The Texans special teamers are doing more than just practicing during OTAs this offseason.
Under special teams coordinator Brad Seely and assistant special teams coach Tracy Smith, they're bringing an attitude.
“We’re trying to establish a culture,” Seely said. “It’s about effort. That’s the No. 1 thing. We’re always looking for a great effort and I think that’s what we’re doing in these practices. Guys get a little tired and we got to keep pushing them and they understand it’s important for them to give all they got.”
Seely has served as an NFL special teams coordinator in every season since 1989 and has 40 years of overall coaching experience. Last year, the Texans special teams made big strides in a number of categories. In Seely’s first season with the team, Houston led the NFL in opponent starting field position with an average of the 25.5-yard line and ranked second in the NFL in starting field position (31.3).
"I think we improved in a lot of areas, just because I think we had a little bit of turnover in personnel and the head coach (Bill O'Brien) was outstanding about stressing the importance of being good on special teams,” Seely said. “I think our guys really had an attitude that they thought they were a really vital part of the football team, and I think that's huge when you out there to play and they think they can help us have some success."
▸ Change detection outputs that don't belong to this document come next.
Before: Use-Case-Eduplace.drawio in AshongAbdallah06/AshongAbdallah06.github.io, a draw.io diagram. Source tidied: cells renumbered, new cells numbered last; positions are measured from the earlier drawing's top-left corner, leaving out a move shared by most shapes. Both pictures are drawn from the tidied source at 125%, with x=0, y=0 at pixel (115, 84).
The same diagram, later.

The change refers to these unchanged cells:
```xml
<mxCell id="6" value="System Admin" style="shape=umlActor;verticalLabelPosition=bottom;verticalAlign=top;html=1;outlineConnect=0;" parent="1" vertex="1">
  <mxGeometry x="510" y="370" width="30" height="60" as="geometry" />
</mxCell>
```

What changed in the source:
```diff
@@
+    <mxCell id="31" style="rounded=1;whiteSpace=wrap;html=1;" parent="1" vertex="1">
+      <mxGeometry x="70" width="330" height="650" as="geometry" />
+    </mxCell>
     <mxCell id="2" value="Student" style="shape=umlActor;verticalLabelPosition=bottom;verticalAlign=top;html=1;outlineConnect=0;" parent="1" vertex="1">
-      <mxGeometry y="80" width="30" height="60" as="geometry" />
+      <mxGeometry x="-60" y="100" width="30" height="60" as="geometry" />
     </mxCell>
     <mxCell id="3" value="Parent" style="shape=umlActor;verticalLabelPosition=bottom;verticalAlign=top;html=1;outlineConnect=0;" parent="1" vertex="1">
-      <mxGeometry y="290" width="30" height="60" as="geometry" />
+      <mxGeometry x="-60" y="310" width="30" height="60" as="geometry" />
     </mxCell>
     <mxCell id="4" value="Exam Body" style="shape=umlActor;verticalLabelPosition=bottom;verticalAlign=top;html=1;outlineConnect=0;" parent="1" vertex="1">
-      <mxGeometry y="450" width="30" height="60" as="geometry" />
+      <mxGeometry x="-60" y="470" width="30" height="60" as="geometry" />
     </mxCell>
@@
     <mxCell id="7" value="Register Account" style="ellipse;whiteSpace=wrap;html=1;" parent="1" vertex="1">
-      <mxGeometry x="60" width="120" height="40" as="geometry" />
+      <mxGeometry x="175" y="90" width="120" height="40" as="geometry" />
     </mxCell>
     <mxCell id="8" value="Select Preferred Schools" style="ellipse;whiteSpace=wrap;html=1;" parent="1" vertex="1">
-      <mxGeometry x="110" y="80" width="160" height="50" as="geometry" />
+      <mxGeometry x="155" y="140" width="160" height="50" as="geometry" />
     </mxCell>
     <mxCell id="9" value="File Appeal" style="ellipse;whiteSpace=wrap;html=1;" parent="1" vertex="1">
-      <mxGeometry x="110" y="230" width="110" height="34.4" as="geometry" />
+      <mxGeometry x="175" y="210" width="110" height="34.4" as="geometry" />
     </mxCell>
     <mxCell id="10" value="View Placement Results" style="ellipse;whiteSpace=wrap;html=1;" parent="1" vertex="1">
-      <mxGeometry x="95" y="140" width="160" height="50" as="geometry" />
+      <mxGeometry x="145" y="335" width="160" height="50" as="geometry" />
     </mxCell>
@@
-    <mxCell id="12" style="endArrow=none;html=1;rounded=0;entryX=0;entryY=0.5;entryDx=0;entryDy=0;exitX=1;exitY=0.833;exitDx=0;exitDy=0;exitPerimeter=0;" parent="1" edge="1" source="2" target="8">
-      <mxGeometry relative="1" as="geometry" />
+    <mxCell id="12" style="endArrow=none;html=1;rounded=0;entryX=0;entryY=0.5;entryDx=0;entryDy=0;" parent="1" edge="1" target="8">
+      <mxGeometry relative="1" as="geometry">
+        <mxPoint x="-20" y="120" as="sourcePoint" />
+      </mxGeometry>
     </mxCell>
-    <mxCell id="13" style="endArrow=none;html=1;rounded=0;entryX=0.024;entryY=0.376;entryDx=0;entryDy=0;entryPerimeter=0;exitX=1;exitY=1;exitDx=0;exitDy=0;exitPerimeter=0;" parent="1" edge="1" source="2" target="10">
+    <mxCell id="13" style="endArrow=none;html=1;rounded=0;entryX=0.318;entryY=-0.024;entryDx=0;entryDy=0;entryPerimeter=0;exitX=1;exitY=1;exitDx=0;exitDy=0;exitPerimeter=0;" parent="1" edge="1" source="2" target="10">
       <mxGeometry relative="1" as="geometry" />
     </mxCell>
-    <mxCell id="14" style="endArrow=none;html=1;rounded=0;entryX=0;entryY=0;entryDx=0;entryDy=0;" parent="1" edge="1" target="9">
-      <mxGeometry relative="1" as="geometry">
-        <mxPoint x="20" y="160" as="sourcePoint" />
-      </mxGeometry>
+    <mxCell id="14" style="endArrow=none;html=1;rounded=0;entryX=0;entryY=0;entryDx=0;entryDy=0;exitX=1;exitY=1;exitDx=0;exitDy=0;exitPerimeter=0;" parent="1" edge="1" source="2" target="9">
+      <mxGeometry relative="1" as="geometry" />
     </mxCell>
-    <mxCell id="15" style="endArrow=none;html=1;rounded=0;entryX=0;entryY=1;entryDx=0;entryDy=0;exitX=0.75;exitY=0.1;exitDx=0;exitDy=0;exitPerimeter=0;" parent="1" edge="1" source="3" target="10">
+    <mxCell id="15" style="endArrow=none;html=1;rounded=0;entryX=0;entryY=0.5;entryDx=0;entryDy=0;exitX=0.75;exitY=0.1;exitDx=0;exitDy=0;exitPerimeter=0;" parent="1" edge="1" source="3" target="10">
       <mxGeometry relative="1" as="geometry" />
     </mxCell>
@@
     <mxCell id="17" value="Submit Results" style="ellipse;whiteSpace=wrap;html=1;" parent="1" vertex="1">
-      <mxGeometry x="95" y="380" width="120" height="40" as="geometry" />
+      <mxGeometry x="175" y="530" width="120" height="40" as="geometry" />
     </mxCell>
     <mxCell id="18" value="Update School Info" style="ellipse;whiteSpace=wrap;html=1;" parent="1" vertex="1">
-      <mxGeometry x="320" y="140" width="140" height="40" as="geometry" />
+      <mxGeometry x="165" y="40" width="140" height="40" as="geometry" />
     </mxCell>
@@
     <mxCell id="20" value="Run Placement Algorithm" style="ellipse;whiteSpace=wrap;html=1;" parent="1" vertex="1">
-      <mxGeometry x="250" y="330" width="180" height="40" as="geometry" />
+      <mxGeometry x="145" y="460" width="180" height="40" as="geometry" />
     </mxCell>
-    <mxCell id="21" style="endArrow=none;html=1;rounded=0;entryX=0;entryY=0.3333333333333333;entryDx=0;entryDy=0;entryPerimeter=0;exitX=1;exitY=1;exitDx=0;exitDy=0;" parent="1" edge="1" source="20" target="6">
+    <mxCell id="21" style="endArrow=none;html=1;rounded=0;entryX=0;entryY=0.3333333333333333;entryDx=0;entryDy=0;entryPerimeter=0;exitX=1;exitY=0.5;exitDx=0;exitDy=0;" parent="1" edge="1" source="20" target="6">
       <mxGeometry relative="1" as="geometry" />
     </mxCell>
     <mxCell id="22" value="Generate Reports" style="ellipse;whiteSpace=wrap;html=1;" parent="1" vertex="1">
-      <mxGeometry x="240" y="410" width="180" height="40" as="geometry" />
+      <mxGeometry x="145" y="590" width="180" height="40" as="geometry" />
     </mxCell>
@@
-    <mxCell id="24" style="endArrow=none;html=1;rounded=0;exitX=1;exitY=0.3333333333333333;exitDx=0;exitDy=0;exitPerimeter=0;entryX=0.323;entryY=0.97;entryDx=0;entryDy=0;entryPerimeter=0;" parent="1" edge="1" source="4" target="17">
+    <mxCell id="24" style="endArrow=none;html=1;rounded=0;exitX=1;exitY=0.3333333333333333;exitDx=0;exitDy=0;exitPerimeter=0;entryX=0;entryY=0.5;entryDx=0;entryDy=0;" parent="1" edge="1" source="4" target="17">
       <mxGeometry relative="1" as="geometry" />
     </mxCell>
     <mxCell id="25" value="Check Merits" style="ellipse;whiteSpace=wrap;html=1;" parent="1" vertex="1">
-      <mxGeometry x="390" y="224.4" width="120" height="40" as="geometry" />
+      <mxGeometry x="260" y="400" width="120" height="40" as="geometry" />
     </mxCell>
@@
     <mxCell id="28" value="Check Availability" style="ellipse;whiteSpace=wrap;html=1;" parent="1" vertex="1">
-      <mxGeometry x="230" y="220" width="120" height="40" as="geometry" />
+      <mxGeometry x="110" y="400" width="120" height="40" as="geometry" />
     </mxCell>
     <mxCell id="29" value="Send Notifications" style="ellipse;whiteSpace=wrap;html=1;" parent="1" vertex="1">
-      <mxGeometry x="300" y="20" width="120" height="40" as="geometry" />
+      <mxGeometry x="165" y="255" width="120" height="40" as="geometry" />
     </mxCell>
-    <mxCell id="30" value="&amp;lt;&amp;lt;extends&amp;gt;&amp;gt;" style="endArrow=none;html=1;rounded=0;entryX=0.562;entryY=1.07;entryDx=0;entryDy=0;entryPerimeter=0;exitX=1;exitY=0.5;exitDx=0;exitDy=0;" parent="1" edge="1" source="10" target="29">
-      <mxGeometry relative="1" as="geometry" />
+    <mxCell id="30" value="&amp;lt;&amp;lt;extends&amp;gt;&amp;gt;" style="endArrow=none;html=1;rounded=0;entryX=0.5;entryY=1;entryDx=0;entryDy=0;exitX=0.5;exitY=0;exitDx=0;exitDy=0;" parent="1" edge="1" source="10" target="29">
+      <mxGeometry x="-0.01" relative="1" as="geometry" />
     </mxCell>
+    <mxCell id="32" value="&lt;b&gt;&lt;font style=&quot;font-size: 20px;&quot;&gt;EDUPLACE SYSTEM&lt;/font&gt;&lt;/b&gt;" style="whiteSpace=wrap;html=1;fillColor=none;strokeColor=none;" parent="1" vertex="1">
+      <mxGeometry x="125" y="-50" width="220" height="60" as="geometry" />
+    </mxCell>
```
The Texans had a number of new faces playing big roles on special teams. Rookie punter Trevor Daniel finished fourth in the NFL with 36 punts pinned inside the 20-yard line. Return specialist DeAndre Carter, claimed off waivers prior to Week 10, averaged 10.6 yards per punt return and 24.7 yards per kickoff return in the final seven games of the regular season.
Rookie Buddy Howell arrived in Houston just days before the 2018 regular season opener. He made his NFL debut in Week 2 and also solidified his role on the team as a special teams player. While he did not record a carry as a running back, Howell saw action in 15 games and finished with nine special teams tackles, one forced fumble in Week 6 against Buffalo and one fumble recovery in 13 against Cleveland.
“As a running back, you would love to get a carry but when you know your role and play your role, it’s a good feeling to go out there and compete because some people could get frustrated trying to beg for carries when don’t get carries,” Howell said. “I don’t really set myself up for that mindset. I just know they want me here for special teams, to make an impact on special teams. So, that’s my thing. If it get a carry, that’s a bonus for me.”
Howell’s attitude, much like the rest of the Texans special teams contributors, is exactly the culture that Seely and O’Brien want. Heading into 2018, the Texans put an emphasis on special teams, wanting to make major improvements from the top down to each player’s perception of playing on special teams.
“It’s great for me because he (Howell) understands why he’s on our team,” Seely said. “I think that’s a really big part of it is that all those guys that have roles have to understand what their role is and how they can help our team and how they can continue to be on our team and so Buddy’s one of those guys that took to it immediately. He understood what his role was and I thought as a rookie he did a really nice job for us."
Check out some of the best shots from Week 3 of Texans OTAs.